(Front-end code edit data)
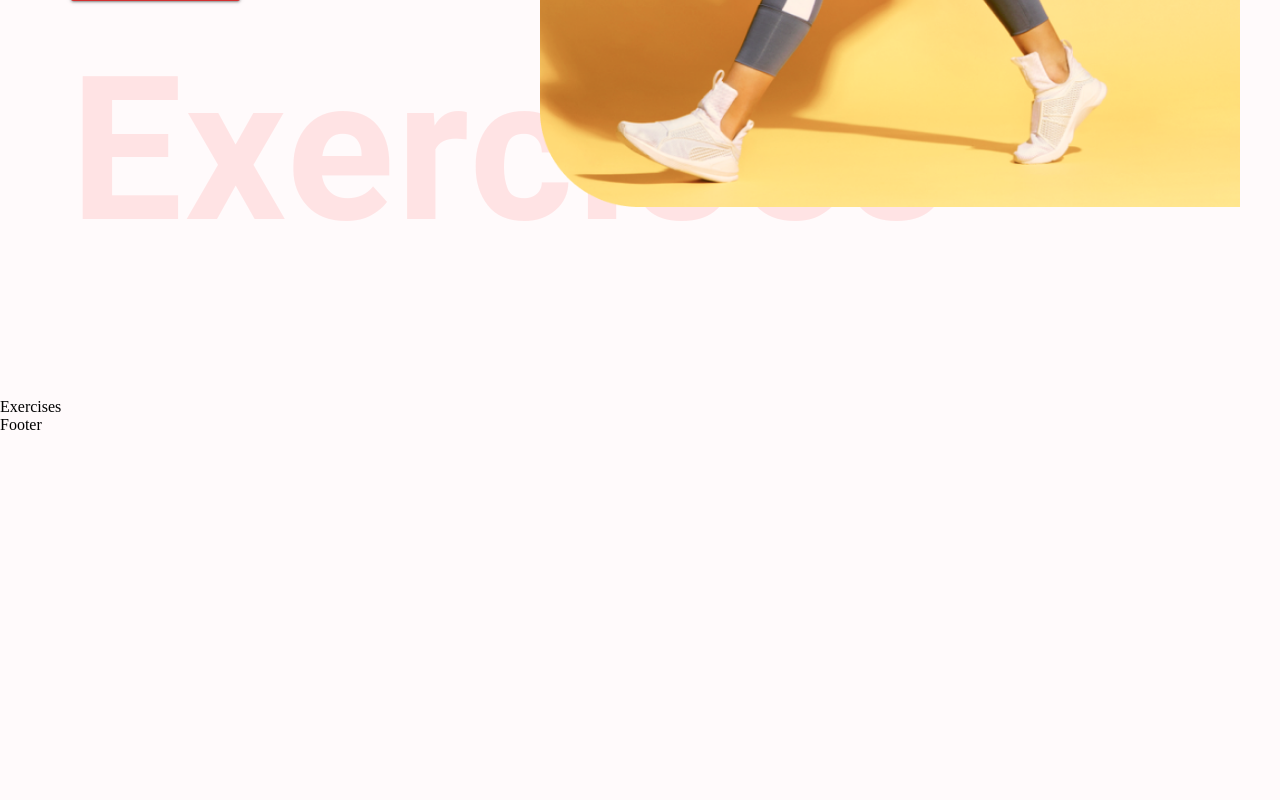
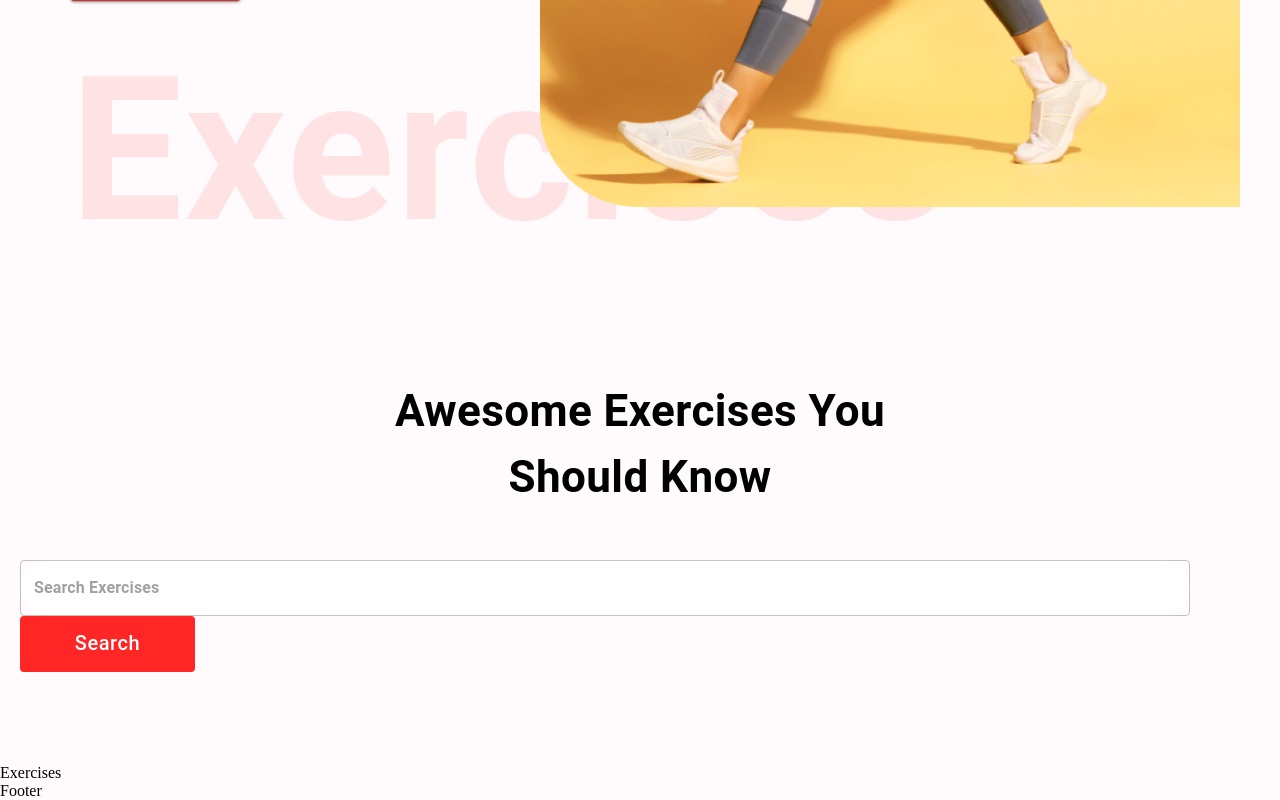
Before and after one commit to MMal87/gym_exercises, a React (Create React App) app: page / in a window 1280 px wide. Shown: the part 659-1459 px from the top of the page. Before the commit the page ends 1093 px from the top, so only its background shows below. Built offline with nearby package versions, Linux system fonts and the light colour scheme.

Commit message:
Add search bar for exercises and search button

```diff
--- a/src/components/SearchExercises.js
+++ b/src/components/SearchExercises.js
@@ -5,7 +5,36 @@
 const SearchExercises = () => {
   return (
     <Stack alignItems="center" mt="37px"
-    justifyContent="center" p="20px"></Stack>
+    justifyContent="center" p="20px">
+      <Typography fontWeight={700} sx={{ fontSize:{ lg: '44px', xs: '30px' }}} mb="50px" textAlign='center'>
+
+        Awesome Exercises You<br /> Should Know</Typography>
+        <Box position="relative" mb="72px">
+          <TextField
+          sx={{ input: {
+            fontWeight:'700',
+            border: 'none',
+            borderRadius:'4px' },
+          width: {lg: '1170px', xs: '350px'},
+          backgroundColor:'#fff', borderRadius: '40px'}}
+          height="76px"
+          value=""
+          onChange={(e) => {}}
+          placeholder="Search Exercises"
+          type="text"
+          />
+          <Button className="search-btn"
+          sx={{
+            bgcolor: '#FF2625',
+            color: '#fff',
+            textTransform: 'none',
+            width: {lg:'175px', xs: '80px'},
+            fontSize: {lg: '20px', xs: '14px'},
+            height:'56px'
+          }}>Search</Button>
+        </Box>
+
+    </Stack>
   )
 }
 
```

* * *

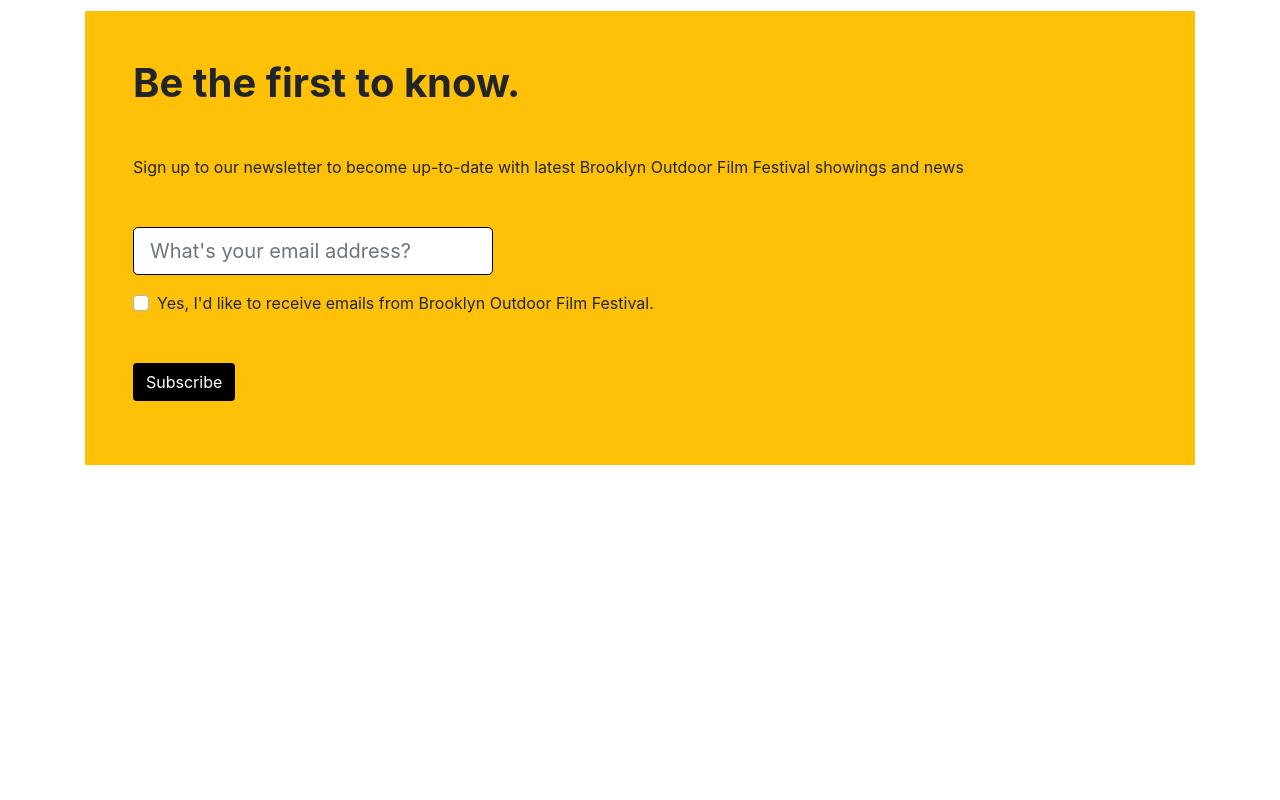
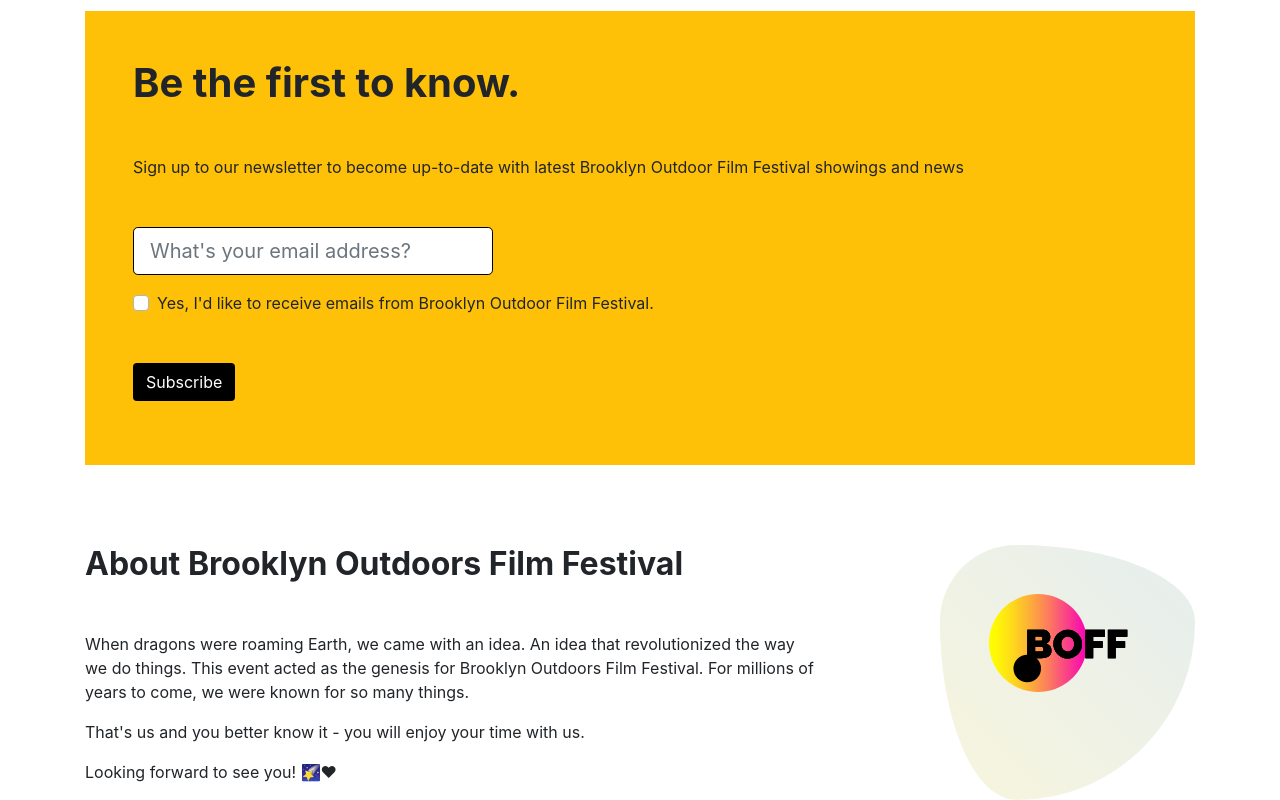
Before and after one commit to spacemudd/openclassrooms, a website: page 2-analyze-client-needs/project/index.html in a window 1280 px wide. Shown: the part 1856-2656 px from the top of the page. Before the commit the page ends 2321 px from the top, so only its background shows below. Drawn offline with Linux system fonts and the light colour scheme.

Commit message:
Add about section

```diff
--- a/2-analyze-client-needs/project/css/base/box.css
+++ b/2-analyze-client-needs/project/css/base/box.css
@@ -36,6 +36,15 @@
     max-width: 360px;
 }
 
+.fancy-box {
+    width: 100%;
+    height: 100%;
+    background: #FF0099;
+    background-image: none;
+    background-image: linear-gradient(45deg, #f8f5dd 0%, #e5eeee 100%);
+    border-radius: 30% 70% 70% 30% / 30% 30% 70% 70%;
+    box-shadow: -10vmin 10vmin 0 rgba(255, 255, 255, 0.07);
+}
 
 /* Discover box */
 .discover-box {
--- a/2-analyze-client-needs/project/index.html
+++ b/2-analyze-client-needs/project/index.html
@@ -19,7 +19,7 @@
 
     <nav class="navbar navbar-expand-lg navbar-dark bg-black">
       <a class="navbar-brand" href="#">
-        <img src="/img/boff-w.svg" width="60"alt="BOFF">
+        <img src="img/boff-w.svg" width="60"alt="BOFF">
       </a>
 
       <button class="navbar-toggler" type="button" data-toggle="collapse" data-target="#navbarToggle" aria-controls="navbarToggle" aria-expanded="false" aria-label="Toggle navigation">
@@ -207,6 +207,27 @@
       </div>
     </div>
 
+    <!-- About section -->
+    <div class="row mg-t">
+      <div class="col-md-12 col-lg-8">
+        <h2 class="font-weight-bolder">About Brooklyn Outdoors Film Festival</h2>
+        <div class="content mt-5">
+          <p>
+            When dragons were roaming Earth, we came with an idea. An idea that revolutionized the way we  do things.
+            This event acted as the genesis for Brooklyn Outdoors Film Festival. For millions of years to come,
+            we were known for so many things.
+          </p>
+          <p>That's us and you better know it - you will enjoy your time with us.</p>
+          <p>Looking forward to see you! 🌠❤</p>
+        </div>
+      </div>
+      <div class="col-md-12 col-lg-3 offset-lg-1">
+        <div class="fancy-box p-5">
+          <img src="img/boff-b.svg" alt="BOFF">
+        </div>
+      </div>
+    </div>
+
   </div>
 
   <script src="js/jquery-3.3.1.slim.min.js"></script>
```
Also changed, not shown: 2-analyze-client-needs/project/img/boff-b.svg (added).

→ Your assignment
Scan the records above for the string "width", and copy every line where it turns up.

→ Completed task
+          width: {lg: '1170px', xs: '350px'},
+            width: {lg:'175px', xs: '80px'},
     max-width: 360px;
+    width: 100%;
-        <img src="/img/boff-w.svg" width="60"alt="BOFF">
+        <img src="img/boff-w.svg" width="60"alt="BOFF">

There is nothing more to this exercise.